The records follow. Filter them to the lines that hold "button".

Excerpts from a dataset
Content starts
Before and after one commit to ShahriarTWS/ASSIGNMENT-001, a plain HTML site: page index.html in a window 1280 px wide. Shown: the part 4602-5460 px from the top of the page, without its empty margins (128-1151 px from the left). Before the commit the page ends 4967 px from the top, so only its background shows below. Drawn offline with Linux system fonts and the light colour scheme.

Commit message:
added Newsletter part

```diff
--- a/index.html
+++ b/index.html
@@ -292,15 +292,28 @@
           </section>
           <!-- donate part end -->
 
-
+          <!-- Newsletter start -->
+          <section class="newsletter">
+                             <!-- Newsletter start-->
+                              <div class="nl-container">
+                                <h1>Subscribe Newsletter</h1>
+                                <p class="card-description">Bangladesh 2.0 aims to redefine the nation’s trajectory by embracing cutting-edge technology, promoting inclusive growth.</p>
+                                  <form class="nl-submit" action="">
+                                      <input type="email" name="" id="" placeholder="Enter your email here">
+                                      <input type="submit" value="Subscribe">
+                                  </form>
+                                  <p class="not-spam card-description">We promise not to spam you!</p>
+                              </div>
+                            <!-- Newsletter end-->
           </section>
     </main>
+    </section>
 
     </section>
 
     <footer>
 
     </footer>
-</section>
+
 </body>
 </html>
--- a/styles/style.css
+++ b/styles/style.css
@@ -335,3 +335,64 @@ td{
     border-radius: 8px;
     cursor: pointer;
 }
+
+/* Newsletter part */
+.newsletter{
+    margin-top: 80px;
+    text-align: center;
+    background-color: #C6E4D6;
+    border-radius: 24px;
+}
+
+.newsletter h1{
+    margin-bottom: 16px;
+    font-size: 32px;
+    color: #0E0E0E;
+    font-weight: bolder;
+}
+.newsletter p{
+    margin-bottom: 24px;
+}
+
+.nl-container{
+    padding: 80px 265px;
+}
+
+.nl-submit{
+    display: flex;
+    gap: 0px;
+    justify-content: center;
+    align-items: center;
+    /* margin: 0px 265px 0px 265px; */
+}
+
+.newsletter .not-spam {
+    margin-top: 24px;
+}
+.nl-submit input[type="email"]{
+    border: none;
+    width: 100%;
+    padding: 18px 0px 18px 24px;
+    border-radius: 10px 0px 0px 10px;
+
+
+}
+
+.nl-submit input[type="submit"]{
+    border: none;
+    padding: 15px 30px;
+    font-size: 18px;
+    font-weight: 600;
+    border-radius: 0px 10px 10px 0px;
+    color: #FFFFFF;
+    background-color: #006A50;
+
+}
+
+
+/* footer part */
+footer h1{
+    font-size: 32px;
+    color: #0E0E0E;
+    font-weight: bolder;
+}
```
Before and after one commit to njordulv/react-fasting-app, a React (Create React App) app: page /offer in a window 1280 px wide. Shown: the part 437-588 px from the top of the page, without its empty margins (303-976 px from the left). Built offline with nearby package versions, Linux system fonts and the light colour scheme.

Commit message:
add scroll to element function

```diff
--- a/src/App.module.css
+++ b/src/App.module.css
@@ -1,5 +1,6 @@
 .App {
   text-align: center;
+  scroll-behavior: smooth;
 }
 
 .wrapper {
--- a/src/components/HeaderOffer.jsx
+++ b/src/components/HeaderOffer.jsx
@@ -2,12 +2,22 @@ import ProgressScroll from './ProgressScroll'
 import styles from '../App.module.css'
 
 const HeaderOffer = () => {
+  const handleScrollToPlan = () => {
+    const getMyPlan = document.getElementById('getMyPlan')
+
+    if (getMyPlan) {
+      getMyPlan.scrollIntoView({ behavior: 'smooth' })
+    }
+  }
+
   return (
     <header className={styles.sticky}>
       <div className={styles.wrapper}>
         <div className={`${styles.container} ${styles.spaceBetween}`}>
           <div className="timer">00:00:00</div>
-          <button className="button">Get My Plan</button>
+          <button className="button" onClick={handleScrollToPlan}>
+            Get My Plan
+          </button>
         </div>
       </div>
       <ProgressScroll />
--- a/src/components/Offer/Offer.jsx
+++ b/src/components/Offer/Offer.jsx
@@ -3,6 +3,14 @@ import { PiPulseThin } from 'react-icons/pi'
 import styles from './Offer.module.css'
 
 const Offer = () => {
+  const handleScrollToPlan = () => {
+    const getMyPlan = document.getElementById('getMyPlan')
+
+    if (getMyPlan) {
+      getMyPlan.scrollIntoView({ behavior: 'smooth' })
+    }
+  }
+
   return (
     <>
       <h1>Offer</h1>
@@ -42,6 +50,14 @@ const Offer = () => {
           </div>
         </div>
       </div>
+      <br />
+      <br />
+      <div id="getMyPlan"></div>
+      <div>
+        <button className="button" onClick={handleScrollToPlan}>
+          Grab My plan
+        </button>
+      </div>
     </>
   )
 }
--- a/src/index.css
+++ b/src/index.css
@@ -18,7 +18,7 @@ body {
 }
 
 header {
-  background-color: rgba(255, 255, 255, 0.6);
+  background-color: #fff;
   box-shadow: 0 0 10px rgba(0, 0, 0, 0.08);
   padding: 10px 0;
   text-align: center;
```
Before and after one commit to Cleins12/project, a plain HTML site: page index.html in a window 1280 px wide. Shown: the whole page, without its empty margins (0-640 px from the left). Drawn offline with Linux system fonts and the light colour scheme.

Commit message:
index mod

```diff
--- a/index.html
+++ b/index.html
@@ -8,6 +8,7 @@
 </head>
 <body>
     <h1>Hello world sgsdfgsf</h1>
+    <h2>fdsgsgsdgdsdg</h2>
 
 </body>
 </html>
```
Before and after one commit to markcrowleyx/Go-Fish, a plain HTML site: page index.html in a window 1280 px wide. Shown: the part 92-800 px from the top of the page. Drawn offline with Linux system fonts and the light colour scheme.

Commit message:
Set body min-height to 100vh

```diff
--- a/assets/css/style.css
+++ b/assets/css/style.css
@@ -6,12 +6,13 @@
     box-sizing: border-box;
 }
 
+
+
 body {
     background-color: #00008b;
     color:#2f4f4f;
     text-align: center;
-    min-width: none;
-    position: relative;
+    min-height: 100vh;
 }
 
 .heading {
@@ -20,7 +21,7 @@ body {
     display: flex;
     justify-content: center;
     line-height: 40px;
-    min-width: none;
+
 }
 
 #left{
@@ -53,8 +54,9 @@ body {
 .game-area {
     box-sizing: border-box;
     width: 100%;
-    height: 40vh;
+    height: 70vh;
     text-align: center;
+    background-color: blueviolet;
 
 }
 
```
Content ends
Completed exercise
-          <button className="button">Get My Plan</button>
+          <button className="button" onClick={handleScrollToPlan}>
+          </button>
+        <button className="button" onClick={handleScrollToPlan}>
+        </button>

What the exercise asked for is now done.